In 1973 Triumph introduced the TR5T Trophy Trail. It was to be the last of their 500 twin efforts and owed very little to the previous T100c models (500 competition models 1971 & earlier). The TR5T did use a T100C type 500cc engine but in a BSA B50MX type oil in frame & suspension. BSA was defunct by late 1972 & while they used the B50MX chassis because it was readily available, the fact is, it was a well-respected competition set up of the time. Yamaha instruments, hand controls & even Handlebar mounted Lucas turn signals all seamed inspired by the Yamaha DT design. The Alloy Petrol tank & Siamese factory low exhaust complimented a ¾ seat giving the Trophy trail its very unique look.
Its capabilities were tried in the 1973 ISDT competition which was held in Massachusetts, USA. Triumph had not been in ISDT events for at least 5 years prior because of the head butting with the BSA Works department. Birmingham Small Arms owned Triumph for many years. The bike was found to be very capable, taking a second place only to the Czechoslovakians on a CZ. The trophy trail’s only issue was a broken top triple clamp as these were alloy & prone to fracture in hard riding. The 1974 TR5T was dubbed the Adventurer. Aside from a color change on the fuel tank, it was identical to the 1973 model. 2552 TR5T’s were made in total from late 1972-1974 which all essentially were produced in one full production season. In comparison, the T100C was produced from 1962-1971 with a total of 20,360 bikes made. The TR5T is rare & all were exported out of the UK.

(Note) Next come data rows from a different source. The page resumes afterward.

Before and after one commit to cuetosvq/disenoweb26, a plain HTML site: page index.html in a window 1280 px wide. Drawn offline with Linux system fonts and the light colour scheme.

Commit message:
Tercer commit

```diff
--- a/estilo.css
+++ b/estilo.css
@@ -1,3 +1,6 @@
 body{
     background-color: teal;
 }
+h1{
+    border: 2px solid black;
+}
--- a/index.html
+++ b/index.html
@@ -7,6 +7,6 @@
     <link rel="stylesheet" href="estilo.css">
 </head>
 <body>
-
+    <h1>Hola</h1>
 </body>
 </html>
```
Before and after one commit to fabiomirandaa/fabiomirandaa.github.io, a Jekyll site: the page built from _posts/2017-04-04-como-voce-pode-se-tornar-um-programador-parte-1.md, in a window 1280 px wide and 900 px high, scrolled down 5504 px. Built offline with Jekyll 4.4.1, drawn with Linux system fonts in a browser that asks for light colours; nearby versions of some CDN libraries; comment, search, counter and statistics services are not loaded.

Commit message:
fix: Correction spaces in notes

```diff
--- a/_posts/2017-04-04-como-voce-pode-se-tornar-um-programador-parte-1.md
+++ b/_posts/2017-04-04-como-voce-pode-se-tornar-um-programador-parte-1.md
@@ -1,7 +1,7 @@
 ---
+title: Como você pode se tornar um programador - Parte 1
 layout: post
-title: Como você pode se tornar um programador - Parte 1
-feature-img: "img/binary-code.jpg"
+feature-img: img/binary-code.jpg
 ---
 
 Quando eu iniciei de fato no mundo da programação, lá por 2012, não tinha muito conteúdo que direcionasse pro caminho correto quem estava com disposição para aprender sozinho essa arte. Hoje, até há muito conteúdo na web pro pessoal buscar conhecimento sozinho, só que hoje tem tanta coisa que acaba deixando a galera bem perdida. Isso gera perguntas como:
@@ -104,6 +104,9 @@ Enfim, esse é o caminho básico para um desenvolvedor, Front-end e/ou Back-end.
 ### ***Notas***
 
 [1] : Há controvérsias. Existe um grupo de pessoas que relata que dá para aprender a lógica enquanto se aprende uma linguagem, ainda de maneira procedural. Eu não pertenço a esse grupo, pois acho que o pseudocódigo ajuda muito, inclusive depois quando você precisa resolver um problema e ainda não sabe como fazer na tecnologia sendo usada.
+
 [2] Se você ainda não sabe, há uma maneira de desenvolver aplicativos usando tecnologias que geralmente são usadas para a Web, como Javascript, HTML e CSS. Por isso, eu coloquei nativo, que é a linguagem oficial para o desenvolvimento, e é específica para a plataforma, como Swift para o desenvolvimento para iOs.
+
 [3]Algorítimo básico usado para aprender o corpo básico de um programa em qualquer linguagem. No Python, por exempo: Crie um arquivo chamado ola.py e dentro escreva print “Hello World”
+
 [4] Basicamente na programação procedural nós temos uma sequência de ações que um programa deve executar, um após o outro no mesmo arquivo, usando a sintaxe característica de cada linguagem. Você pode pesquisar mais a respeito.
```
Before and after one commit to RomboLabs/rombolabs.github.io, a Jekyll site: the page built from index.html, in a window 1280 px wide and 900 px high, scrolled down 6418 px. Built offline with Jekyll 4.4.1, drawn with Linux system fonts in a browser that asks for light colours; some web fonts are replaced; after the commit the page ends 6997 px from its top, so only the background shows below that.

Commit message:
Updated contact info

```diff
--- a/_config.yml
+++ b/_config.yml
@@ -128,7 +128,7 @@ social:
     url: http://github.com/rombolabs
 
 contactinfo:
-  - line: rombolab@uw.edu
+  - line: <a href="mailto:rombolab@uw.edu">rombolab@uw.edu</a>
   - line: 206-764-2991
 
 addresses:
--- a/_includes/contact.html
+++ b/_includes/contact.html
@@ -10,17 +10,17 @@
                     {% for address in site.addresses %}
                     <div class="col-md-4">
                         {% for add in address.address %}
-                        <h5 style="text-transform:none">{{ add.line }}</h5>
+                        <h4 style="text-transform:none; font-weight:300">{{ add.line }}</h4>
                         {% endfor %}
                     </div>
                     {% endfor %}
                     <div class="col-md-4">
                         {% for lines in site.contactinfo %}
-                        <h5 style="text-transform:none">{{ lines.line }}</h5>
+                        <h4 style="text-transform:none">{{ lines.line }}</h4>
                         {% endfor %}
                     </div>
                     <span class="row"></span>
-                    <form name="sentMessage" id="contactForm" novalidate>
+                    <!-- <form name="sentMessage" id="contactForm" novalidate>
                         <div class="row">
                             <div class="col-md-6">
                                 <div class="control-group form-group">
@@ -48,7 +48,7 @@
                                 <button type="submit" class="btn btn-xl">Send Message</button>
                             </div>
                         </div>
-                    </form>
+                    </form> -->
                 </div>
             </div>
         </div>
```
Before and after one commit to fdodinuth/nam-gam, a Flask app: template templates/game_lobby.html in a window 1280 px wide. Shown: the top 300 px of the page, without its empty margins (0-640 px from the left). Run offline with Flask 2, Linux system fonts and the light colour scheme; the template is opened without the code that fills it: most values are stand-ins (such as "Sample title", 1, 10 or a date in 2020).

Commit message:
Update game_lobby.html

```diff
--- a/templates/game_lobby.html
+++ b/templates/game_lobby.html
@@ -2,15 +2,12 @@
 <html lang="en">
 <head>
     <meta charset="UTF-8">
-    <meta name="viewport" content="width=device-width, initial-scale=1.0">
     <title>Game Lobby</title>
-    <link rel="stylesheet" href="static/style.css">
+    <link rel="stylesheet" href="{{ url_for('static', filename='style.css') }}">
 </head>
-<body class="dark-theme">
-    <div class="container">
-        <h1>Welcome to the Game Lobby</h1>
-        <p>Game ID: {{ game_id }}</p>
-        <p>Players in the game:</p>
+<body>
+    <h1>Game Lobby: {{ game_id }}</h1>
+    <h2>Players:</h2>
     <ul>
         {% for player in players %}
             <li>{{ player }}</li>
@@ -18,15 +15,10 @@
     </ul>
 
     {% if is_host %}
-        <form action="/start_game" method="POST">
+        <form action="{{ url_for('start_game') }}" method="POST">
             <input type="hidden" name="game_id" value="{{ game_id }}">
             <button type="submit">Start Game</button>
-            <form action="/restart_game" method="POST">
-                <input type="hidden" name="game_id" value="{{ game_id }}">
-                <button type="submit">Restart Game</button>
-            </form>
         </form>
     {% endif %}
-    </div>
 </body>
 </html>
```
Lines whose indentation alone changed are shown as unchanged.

My experience with the few TR5T’s I have owned has been wonderful. Many Triumph’s that have a competition implication have very similar if not the same engine & suspension as the road going models they sold. It’s hard to beat the look of a mid 1960s T120C / TT / T100C but function wise off the road? I’ll take the TR5T every time. The fork travel, ground clearance, weight of bike & power range really hits the mark. This one in particular is in the last 100 made so it is a 1974 Adventurer. It is a work in progress but is an oil tight well-tuned runner. It is stock besides running a 19 inch Triumph Trident rear wheel to bring clearance up a bit & offset what some have called a “squatty” look. This bike came in mostly apart & with boxes of parts. It’s a nice reminder of the joys of waking up an old motorcycle. Nothing more, nothing less.
Edward Turner designed the Triumph 500 parallel twin & launched it for sale in 1939. Triumphs were always evolutionary & never revolutionary. This was the evolution of that pre unit 500 motor he designed some 40 years before & while it had tremendous improvements & changed along the way it never skipped out on its heritage or origins of influence. Amazing to think the same thing that made a company great was the same thing that put them out of business. Wonder what Edward thought of the Trophy trail…………………….
Thanks for reading, Bradley